Abstract

The economic theory of auditor independence (DeAngelo 1981b) suggests that auditors' incentives to compromise their independence are related to client importance. Using ratios of client fees and of nonaudit fees divided by the audit firm's U.S. revenues or a surrogate for the audit‐practice‐office revenues as measures of client importance, we investigate their association with Jones‐model abnormal accruals. In a sample of 1,871 clients of Big 5 audit firms we do not find a statistically significant association between abnormal accruals and any of the client importance measures. Our theory development also suggests that auditor incentives to compromise independence should increase with the extent of client opportunities and incentives to manage earnings, and decrease with the strength of corporate governance and auditor expertise. We also do not find a statistically significant association between abnormal accruals and client importance in subsets of the samples partitioned by proxies for these factors.

Affiliation: Indian School of Business
ISB Creiators:
ISB Creators
ORCiD
Kallapur, S
https://orcid.org/0000-0003-2920-6144
Item Type: Article
Additional Information: The research article was published by the author with the affiliation of Purdue University.
Uncontrolled Keywords: auditor independence, earnings management, client importance, nonaudit services
Subjects: Business and Management
Depositing User: Veeramani R
Date Deposited: 05 Mar 2019 11:19
Last Modified: 13 Mar 2019 09:19
URI: http://eprints.exchange.isb.edu/id/eprint/665
Publisher URL: https://doi.org/10.2308/accr.2003.78.4.931
Publisher OA policy: http://www.sherpa.ac.uk/romeo/issn/0001-4826/
Related URLs:

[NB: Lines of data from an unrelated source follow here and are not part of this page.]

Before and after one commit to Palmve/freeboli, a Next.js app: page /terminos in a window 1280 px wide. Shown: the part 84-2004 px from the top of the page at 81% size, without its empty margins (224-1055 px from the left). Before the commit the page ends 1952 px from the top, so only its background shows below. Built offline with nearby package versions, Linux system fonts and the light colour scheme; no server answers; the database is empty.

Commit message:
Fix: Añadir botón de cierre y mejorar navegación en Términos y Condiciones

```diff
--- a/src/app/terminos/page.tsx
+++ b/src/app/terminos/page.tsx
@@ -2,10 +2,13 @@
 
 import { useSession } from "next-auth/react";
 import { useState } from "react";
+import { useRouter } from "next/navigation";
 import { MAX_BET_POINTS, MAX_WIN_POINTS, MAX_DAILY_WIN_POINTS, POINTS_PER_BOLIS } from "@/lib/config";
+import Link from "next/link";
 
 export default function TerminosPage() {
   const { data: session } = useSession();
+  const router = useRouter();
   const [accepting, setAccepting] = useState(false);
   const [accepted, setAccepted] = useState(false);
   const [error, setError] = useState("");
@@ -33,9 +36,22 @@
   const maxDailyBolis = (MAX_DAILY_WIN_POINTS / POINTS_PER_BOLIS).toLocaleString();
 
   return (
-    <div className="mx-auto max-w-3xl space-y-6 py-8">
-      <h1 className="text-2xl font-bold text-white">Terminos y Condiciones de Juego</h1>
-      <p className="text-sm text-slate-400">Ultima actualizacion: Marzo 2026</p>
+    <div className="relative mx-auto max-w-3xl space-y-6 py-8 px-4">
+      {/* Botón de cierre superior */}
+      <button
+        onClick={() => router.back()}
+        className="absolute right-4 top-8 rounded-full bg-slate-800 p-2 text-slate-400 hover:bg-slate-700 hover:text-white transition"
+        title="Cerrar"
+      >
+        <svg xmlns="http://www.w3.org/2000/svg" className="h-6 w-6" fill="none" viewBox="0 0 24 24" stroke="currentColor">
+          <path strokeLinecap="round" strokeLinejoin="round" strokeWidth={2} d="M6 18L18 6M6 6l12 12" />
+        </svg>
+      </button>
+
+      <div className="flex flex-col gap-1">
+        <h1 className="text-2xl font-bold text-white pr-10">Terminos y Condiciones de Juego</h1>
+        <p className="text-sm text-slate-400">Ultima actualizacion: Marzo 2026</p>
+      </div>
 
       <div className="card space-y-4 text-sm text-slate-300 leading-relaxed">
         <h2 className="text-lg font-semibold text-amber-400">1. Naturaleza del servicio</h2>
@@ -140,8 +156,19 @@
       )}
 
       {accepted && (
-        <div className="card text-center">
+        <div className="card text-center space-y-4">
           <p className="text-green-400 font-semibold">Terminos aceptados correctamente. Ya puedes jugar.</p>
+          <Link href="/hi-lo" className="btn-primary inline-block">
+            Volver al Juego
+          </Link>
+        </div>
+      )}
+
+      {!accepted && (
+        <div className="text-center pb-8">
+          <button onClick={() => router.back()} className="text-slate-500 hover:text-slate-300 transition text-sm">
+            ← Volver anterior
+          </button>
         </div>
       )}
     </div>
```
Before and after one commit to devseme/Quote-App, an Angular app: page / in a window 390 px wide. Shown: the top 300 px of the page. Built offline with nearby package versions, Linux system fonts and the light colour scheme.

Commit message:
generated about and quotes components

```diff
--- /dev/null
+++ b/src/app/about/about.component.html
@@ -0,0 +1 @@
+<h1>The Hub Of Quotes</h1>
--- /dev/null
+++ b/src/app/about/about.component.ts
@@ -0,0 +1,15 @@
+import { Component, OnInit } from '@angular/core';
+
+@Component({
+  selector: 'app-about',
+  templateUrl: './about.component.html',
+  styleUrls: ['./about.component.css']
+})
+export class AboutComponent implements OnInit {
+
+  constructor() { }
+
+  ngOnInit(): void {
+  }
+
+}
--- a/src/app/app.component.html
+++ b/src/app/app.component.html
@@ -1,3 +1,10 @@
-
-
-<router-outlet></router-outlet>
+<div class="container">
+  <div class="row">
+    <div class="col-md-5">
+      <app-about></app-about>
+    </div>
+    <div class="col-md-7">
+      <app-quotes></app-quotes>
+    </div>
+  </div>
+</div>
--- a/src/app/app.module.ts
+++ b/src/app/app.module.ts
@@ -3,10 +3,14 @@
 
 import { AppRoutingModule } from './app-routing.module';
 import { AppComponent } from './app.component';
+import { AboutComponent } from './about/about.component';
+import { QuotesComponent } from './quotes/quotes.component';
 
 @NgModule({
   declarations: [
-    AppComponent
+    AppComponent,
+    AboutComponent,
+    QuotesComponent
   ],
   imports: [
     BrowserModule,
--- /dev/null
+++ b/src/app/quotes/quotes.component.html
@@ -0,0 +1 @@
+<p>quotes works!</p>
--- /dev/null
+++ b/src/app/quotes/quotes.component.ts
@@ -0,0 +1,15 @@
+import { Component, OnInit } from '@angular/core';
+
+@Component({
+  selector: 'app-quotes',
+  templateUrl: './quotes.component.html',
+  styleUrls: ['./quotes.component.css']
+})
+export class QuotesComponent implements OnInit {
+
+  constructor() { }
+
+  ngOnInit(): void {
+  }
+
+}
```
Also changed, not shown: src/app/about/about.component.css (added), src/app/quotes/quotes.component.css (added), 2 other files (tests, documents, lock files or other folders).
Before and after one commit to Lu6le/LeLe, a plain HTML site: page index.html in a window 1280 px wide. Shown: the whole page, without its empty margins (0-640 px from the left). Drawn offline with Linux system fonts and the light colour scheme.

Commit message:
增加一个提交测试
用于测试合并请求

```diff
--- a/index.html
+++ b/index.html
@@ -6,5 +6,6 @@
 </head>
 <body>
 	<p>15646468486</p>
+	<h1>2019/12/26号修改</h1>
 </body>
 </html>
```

Actions (login required)

View Item View Item
Statistics for DESI ePrint 665 Statistics for this ePrint Item